Most of us can relate. But Barash and other yogis who share their traditions here have found various ways to turn the frenzied holiday season into a time of resonance and even, dare we say, joy.

  1. Remember the Reason for the Season
    Sidestepping the modern, commercial frenzy that overtakes many of us at this time of year, Jivamukti Yoga cofounder David Life engages fully with the season by focusing on the original meaning of the holidays as he celebrates them: "Christmas reminds us of the birth of the Christ-consciousness love in all beings. The winter solstice is the rebirth of the sun into the spring cycle, when sleeping consciousness blooms from dormancy. Hanukkah is the kindling of the light of hope and blessing, a renewal of wisdom in the world. Kwanzaa celebrates diversity and reviving the dominant culture from the sleep of monotony. And New Year's is a time to reflect and vow to renew virtuous acts toward all sentient beings, bringing them closer to their liberation." Life connects with the subtleties of each holiday by reading books such as The Encyclopedia of Occultism, by Lewis Spence, and The Women's Encyclopedia of Myths and Secrets, by Barbara Walker.
  2. Have a Very Merry Un-Holiday
    "Plan a holiday of your own that has nothing to do with any recognized season," suggests noted Ashtanga Yoga teacher David Swenson, author of Ashtanga Yoga: The Practice Manual. "You could surprise someone with an unexpected gift or prepare a spectacular meal, just because it's Tuesday. Bring a bit of holiday cheer into the void between the calendar dates and make your whole life a celebration of living."
  3. Feed Your Soul

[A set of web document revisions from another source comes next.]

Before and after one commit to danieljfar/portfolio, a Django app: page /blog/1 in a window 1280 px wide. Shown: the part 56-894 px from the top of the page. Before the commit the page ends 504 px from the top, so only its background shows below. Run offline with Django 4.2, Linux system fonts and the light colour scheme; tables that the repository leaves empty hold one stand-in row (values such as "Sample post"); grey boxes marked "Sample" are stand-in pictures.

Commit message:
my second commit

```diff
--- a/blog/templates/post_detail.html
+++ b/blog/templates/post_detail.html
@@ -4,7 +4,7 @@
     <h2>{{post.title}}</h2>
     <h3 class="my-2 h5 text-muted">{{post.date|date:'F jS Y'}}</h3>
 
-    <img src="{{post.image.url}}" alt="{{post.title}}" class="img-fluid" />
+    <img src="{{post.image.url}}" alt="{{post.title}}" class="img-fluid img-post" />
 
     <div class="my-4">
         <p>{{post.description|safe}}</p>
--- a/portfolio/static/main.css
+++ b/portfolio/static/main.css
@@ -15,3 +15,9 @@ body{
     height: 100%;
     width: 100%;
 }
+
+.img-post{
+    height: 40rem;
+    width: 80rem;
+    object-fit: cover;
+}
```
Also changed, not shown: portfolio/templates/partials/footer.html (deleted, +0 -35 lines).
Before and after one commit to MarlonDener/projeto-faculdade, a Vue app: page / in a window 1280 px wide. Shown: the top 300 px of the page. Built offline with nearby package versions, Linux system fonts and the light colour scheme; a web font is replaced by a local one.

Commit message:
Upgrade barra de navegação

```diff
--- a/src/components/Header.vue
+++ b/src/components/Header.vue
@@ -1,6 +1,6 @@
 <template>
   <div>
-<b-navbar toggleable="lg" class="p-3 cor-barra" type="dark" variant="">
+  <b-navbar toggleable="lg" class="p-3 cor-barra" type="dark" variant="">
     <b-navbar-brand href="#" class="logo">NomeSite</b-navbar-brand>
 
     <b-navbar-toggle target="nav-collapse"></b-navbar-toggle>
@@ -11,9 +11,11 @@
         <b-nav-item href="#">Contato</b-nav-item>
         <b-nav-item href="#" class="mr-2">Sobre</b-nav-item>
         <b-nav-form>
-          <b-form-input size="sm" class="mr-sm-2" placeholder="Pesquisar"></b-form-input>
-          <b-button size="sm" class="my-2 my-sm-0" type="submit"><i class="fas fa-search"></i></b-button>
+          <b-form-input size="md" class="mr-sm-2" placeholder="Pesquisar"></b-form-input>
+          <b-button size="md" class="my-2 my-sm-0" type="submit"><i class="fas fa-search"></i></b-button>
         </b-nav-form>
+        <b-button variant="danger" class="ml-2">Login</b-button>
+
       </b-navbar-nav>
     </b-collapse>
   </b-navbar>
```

    Eva Barash, creator of the DVD Living Room Yoga: Strengthen and Lengthen and a teacher of Iyengar Yoga in Brooklyn, finds that cooking, whether for a simple meal or a lavish party, makes her feel whole. "It's best if what I'm making requires a lot of methodical chopping of vegetables. Chopping takes time and forces me to be in the moment and only in that moment—lest I lose a finger! I am right there and nowhere else, as I feel the coolness of the carrots and the sting of the onions, or the sound of the sizzling in the pan," says the yoga teacher and former pastry chef. "Cooking moves at the same pace as our bodies move. It's a very simple, clear thing—we can understand it. If I slow this down, everything else slows down."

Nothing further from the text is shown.